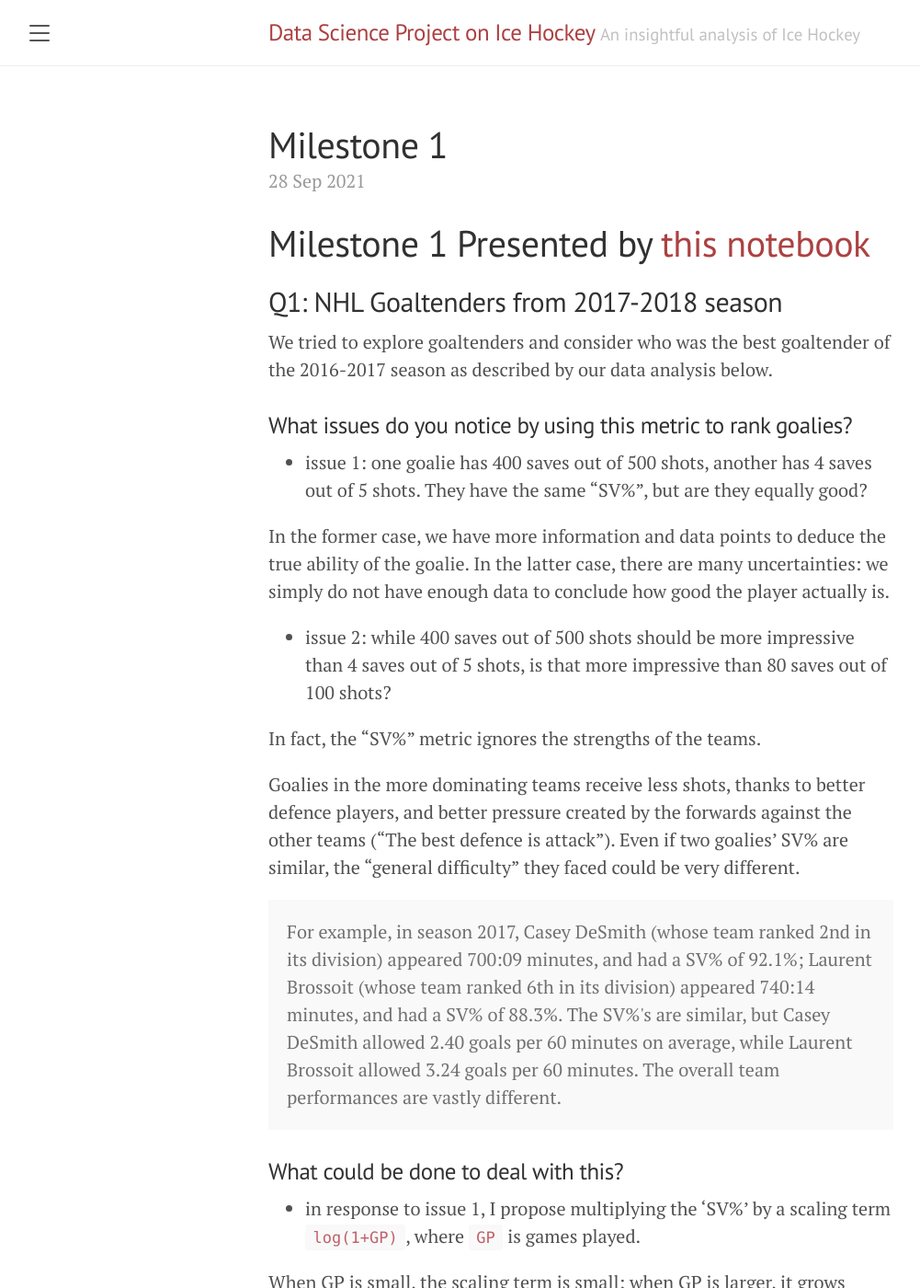
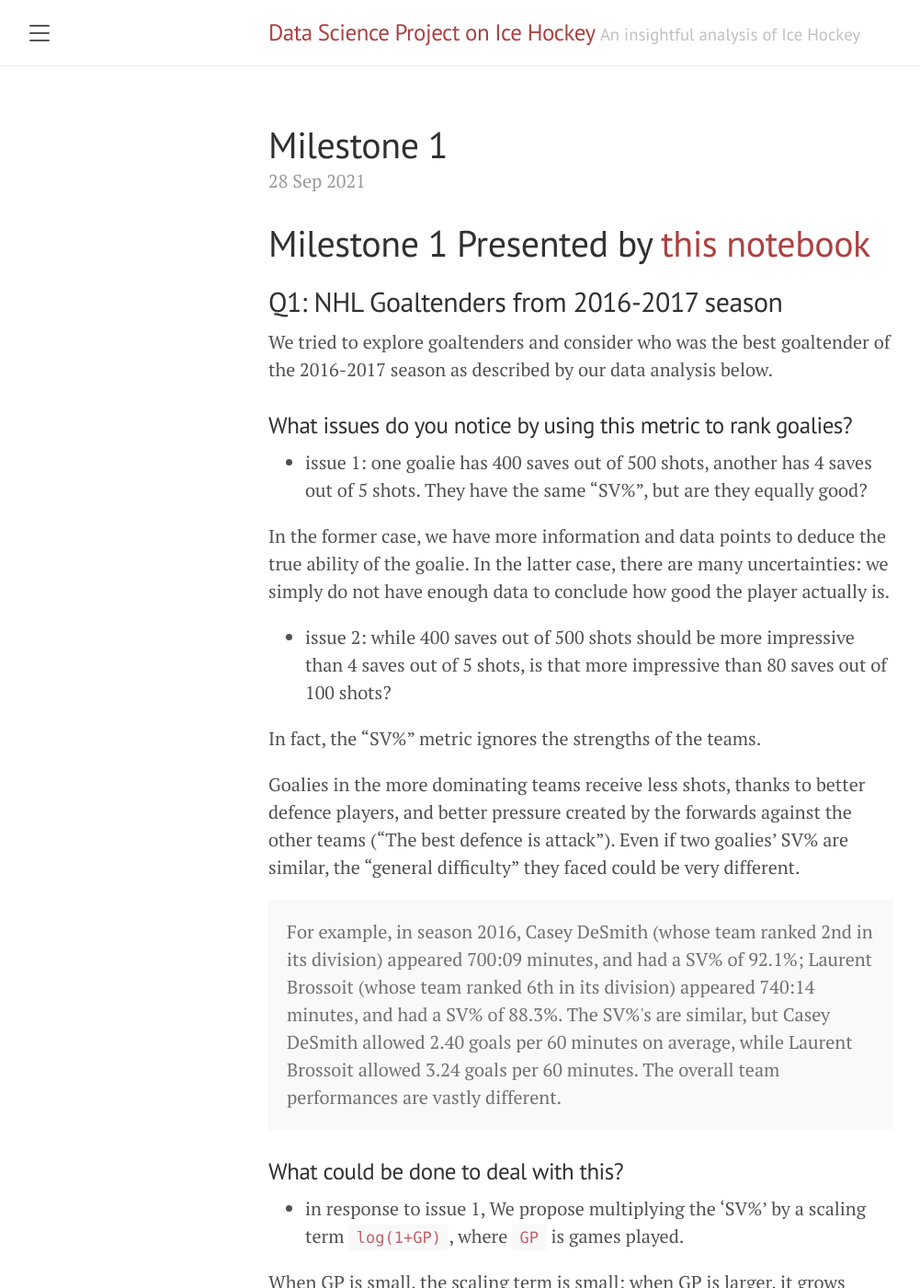
Before and after one commit to Jawing/ift6758-blog-template-main, a Jekyll site: the page built from _posts/2021-09-28-milestone-1.md, in a window 1280 px wide and 1400 px high. Shown: the whole window at 92% size, without its empty margins (8-1009 px from the left). Built offline with Jekyll 4.4.1, drawn with Linux system fonts in a browser that asks for light colours; some of the changed text lies outside the part shown.

Commit message:
minor fixes

```diff
--- a/_posts/2021-09-28-milestone-1.md
+++ b/_posts/2021-09-28-milestone-1.md
@@ -5,7 +5,7 @@ title: Milestone 1
 
 # Milestone 1 Presented by [this notebook](https://github.com/Jawing/ift6758-project-template-main/blob/main/milestone1.ipynb)
 
-## Q1: NHL Goaltenders from 2017-2018 season
+## Q1: NHL Goaltenders from 2016-2017 season
 
 We tried to explore goaltenders and consider who was the best goaltender of the 2016-2017 season as described by our data analysis below.
 
@@ -22,12 +22,12 @@ In fact, the “SV%” metric ignores the strengths of the teams.
 Goalies in the more dominating teams receive less shots, thanks to better defence players, and better pressure created by the forwards against the other teams ("The best defence is attack"). Even if two goalies' SV% are similar, the "general difficulty" they faced could be very different.
 
 <div class="message">
- For example, in season 2017, Casey DeSmith (whose team ranked 2nd in its division) appeared 700:09 minutes, and had a SV% of 92.1%; Laurent Brossoit (whose team ranked 6th in its division) appeared 740:14 minutes, and had a SV% of 88.3%. The SV%'s are similar, but Casey DeSmith allowed 2.40 goals per 60 minutes on average, while Laurent Brossoit allowed 3.24 goals per 60 minutes. The overall team performances are vastly different.
+ For example, in season 2016, Casey DeSmith (whose team ranked 2nd in its division) appeared 700:09 minutes, and had a SV% of 92.1%; Laurent Brossoit (whose team ranked 6th in its division) appeared 740:14 minutes, and had a SV% of 88.3%. The SV%'s are similar, but Casey DeSmith allowed 2.40 goals per 60 minutes on average, while Laurent Brossoit allowed 3.24 goals per 60 minutes. The overall team performances are vastly different.
  </div>
 
 ### What could be done to deal with this?
 
-* in response to issue 1, I propose multiplying the ‘SV%’ by a scaling term  `log(1+GP)`, where `GP` is games played.
+* in response to issue 1, We propose multiplying the ‘SV%’ by a scaling term  `log(1+GP)`, where `GP` is games played.
 
 When GP is small, the scaling term is small; when GP is larger, it grows rapidly; after a certain point, the scaling term peaks.
 
@@ -42,7 +42,7 @@ In the end, we want to make 90% save percentage in a weak team **more impressive
 **Summary**: `new feature` = `SV% * log(1+GP) * GAA`
 
 
-### Goalies sorted by save percentage ('SV%')
+### Goalies sorted by save percentage ('SV%') (2016-17)
 
 ### Plot
 <img src="/assets/images/q1.jpg" alt="">
@@ -275,9 +275,9 @@ We can tell visually that the most dangerous type of shot is Tip in because it h
 <img src="/assets/images/q5_2_2020.png" alt="">
 For distance 0-50, the relationship is monotone: the smaller the distance, the higher chance of goal. For distance larger than 50, the relationship is less clear: the chance of goal is lowest when the distance is between 60 and 70 and between 80 and 90, but the chance is slightly higher when the distance is between 70 and 80.
 
-### Combine the information from the previous sections to produce a figure that shows the goal percentage (# goals / # shots) as a function of both distance from the net, and the category of shot types (you can pick a single season of your choice). Briefly discuss your findings; e.g. what might be the most dangerous types of shots?
+### Combine the information from the previous sections to produce a figure that shows the goal percentage (# goals / # shots) as a function of both distance from the net, and the category of shot types (you can pick a single season of your c  hoice). Briefly discuss your findings; e.g. what might be the most dangerous types of shots?
 
-<img src="/assets/images/q5_3.png" alt="">
+<img src="/assets/images/q5_3_heatmap.png" width="100%" height="100%" alt="">
 The heatmap shows the goal percentage as a function of **both** distance and shot types. On the horizontal axis, a distance category of 0 means the shot distance (Euclidean distance between shot and net) is between 0-10 feet, and a caterogy of 4 means the shot is taken from 40-50 feet. The value of box indicates the chance of scoring.
 
 The most dangerous type of shots is *slap shot* taken within 10-20 feet of the net - it has a 29% chance of scoring. The least dangerous types of shot taken closed to the net (less than 20 feet) is the *wrap-around*.
```
Also changed, not shown: assets/images/q5_3_heatmap.png (added).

------

• **WHAT YOU WILL DO**
Quote each record exactly as it stands, minus the pictures.

• **EXERCISE RESULT**
Before and after one commit to Jawing/ift6758-blog-template-main, a Jekyll site: the page built from _posts/2021-09-28-milestone-1.md, in a window 1280 px wide and 1400 px high. Shown: the whole window at 92% size, without its empty margins (8-1009 px from the left). Built offline with Jekyll 4.4.1, drawn with Linux system fonts in a browser that asks for light colours; some of the changed text lies outside the part shown.

Commit message:
minor fixes

```diff
--- a/_posts/2021-09-28-milestone-1.md
+++ b/_posts/2021-09-28-milestone-1.md
@@ -5,7 +5,7 @@ title: Milestone 1
 
 # Milestone 1 Presented by [this notebook](https://github.com/Jawing/ift6758-project-template-main/blob/main/milestone1.ipynb)
 
-## Q1: NHL Goaltenders from 2017-2018 season
+## Q1: NHL Goaltenders from 2016-2017 season
 
 We tried to explore goaltenders and consider who was the best goaltender of the 2016-2017 season as described by our data analysis below.
 
@@ -22,12 +22,12 @@ In fact, the “SV%” metric ignores the strengths of the teams.
 Goalies in the more dominating teams receive less shots, thanks to better defence players, and better pressure created by the forwards against the other teams ("The best defence is attack"). Even if two goalies' SV% are similar, the "general difficulty" they faced could be very different.
 
 <div class="message">
- For example, in season 2017, Casey DeSmith (whose team ranked 2nd in its division) appeared 700:09 minutes, and had a SV% of 92.1%; Laurent Brossoit (whose team ranked 6th in its division) appeared 740:14 minutes, and had a SV% of 88.3%. The SV%'s are similar, but Casey DeSmith allowed 2.40 goals per 60 minutes on average, while Laurent Brossoit allowed 3.24 goals per 60 minutes. The overall team performances are vastly different.
+ For example, in season 2016, Casey DeSmith (whose team ranked 2nd in its division) appeared 700:09 minutes, and had a SV% of 92.1%; Laurent Brossoit (whose team ranked 6th in its division) appeared 740:14 minutes, and had a SV% of 88.3%. The SV%'s are similar, but Casey DeSmith allowed 2.40 goals per 60 minutes on average, while Laurent Brossoit allowed 3.24 goals per 60 minutes. The overall team performances are vastly different.
  </div>
 
 ### What could be done to deal with this?
 
-* in response to issue 1, I propose multiplying the ‘SV%’ by a scaling term  `log(1+GP)`, where `GP` is games played.
+* in response to issue 1, We propose multiplying the ‘SV%’ by a scaling term  `log(1+GP)`, where `GP` is games played.
 
 When GP is small, the scaling term is small; when GP is larger, it grows rapidly; after a certain point, the scaling term peaks.
 
@@ -42,7 +42,7 @@ In the end, we want to make 90% save percentage in a weak team **more impressive
 **Summary**: `new feature` = `SV% * log(1+GP) * GAA`
 
 
-### Goalies sorted by save percentage ('SV%')
+### Goalies sorted by save percentage ('SV%') (2016-17)
 
 ### Plot
 <img src="/assets/images/q1.jpg" alt="">
@@ -275,9 +275,9 @@ We can tell visually that the most dangerous type of shot is Tip in because it h
 <img src="/assets/images/q5_2_2020.png" alt="">
 For distance 0-50, the relationship is monotone: the smaller the distance, the higher chance of goal. For distance larger than 50, the relationship is less clear: the chance of goal is lowest when the distance is between 60 and 70 and between 80 and 90, but the chance is slightly higher when the distance is between 70 and 80.
 
-### Combine the information from the previous sections to produce a figure that shows the goal percentage (# goals / # shots) as a function of both distance from the net, and the category of shot types (you can pick a single season of your choice). Briefly discuss your findings; e.g. what might be the most dangerous types of shots?
+### Combine the information from the previous sections to produce a figure that shows the goal percentage (# goals / # shots) as a function of both distance from the net, and the category of shot types (you can pick a single season of your c  hoice). Briefly discuss your findings; e.g. what might be the most dangerous types of shots?
 
-<img src="/assets/images/q5_3.png" alt="">
+<img src="/assets/images/q5_3_heatmap.png" width="100%" height="100%" alt="">
 The heatmap shows the goal percentage as a function of **both** distance and shot types. On the horizontal axis, a distance category of 0 means the shot distance (Euclidean distance between shot and net) is between 0-10 feet, and a caterogy of 4 means the shot is taken from 40-50 feet. The value of box indicates the chance of scoring.
 
 The most dangerous type of shots is *slap shot* taken within 10-20 feet of the net - it has a 29% chance of scoring. The least dangerous types of shot taken closed to the net (less than 20 feet) is the *wrap-around*.
```
Also changed, not shown: assets/images/q5_3_heatmap.png (added).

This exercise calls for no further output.